The procedure – which could cost between $8,500 to $13,300 – involves removing and then freezing a portion of an ovary’s tissue, which later can be thawed and reimplanted to delay the onset of menopause.

“This has the potential to be of significant benefit to any woman who may want to delay the menopause for any reason, or those women who would have taken HRT, and there are lots of benefits around that,” Professor Simon Fishel, the chief executive officer of Birmingham-based ProFam and founder of the CARE Fertility Group, told The Guardian.

“As women, for the first time in human history, are living so much longer in the post-fertile phase, they may be suffering much longer,” Fishel said in a separate interview with Healthline.

While it’s too soon to tell the effectiveness of the procedure, doctors said they hope that performing the experimental surgery now, they eventually hope to be able to delay menopause as a matter of routine in the future. While the women have had the extraction procedure, not one has had the ovarian tissue reimplanted, meaning there’s neither long-term nor follow-up data yet.

“My desire to do this now is to give the opportunity for a young generation of women to use what we believe is no longer an experimental procedure by many experts. If we continue to delay, each generation will continue to miss out,” Fishel told Healthline.

Curiously enough, once the frozen section of ovary is reimplanted, it doesn’t need to be reinserted in or near the ovary – but it must be in a location where it can regain blood supply and start functioning again to build up lower hormone levels.

“The site doesn’t have to be the ovary, and in fact, regrafting the tissue onto or near the ovary requires a more invasive surgical procedure,” said Dr. Amanda Kallen, a reproductive endocrinologist and infertility specialist with the Yale Fertility Center.

Because of the dramatic fall in estrogen levels during menopause, women experience a new batch of health issues, including cardiovascular disease, loss of bone density, and osteoporosis, accompanied by symptoms such as hot flashes, depression, and poor sleep, Kallen said. So, if menopause could be delayed, there’s a chance that these health issues could be avoided.

Also, some women – such as those who experienced a blood clot or stroke – may not be good candidates for hormone replacement therapy that is commonly used to ease menopause symptoms, so freezing ovarian tissue may present an alternative treatment.

But the procedure isn’t without risks, and it’s too soon to tell how safe and effective it could be, Healthline.com said.

For example, experts don’t know how long the frozen section can survive once it’s reinserted in the body. Physicians note that with younger cancer patients, the tissue usually had a shorter survival window.

“Available data, when this has been done with much younger ovaries (young cancer patients), find that their survival can be quite short — much shorter than their quoted 20 years,” Dr. Marcelle Cedars, the director of the University of California-San Francisco Center for Reproductive Health, told Healthline.com.

Richard Anderson, the deputy director of the Centre for Reproductive Health at Edinburgh University, has performed ovarian tissue freezing for young girls and women for 25 years. He told The Guardian that tissue transplants for restoring hormone levels was “old news.” But, he added, “What is less clear is whether this is a safe and effective way of doing so.”
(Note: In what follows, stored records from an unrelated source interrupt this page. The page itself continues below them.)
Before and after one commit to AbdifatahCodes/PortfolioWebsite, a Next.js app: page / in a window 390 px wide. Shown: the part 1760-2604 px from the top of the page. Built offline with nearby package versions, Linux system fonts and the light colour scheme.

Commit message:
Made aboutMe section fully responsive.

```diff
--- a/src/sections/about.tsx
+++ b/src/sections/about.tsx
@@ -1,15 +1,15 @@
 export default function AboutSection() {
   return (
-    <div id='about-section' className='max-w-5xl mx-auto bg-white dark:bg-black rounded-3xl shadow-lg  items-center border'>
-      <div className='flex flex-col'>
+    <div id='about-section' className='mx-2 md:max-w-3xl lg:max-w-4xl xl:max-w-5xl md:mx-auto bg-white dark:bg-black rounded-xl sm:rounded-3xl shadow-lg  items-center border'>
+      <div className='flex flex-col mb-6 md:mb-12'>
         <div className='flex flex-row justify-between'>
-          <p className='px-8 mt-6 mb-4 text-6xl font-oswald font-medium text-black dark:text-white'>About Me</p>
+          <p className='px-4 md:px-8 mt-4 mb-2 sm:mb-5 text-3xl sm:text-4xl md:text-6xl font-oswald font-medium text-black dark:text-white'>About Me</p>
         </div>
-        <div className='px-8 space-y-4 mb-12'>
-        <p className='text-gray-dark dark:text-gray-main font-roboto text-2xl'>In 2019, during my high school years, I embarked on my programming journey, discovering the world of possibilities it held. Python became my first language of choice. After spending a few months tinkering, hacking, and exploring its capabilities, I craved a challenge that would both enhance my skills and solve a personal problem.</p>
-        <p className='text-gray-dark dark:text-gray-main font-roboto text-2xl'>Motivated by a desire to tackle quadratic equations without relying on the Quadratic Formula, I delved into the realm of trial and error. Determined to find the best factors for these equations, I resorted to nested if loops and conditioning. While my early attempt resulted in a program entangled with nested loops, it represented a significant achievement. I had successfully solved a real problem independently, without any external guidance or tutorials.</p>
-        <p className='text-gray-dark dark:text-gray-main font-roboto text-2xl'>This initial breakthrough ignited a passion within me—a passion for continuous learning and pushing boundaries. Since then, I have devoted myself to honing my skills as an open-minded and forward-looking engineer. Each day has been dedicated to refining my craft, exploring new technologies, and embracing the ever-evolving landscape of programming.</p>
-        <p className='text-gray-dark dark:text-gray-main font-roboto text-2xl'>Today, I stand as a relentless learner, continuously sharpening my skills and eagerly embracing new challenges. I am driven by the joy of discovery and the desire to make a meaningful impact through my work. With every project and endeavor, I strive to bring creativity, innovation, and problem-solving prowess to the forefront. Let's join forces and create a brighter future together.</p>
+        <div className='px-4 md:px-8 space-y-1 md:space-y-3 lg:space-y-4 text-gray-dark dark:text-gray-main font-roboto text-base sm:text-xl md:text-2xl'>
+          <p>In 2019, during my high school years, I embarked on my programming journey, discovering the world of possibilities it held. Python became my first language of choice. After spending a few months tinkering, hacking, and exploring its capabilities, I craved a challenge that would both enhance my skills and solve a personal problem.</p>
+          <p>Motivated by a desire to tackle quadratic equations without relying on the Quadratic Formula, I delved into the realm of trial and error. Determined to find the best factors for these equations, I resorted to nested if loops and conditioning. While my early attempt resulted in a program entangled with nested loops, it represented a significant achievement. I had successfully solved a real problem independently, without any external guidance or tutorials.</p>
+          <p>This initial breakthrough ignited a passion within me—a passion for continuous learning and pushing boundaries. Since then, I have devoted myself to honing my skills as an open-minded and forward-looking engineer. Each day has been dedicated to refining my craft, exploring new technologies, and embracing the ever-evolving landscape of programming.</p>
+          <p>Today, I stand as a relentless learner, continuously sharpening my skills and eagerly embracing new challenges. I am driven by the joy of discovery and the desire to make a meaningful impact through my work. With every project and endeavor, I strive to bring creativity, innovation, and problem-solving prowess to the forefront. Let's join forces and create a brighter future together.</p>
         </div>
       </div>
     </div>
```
Cedars also noted that delayed menopause potentially could increase the risk of ovarian cancer.

“There are plusses and minuses to delaying menopause. While prolonged estrogen would delay heart disease and osteoporosis, delayed menopause is associated with an increased risk for breast cancer,” Cedars said.

Still, health experts express cautious optimism about the procedure and its potential.

“This is the first project in the world to provide healthy women ovarian tissue cryopreservation purely to delay the menopause,” ProFam’s chief medical officer, Yousri Afifi, told the (London) Sunday Times.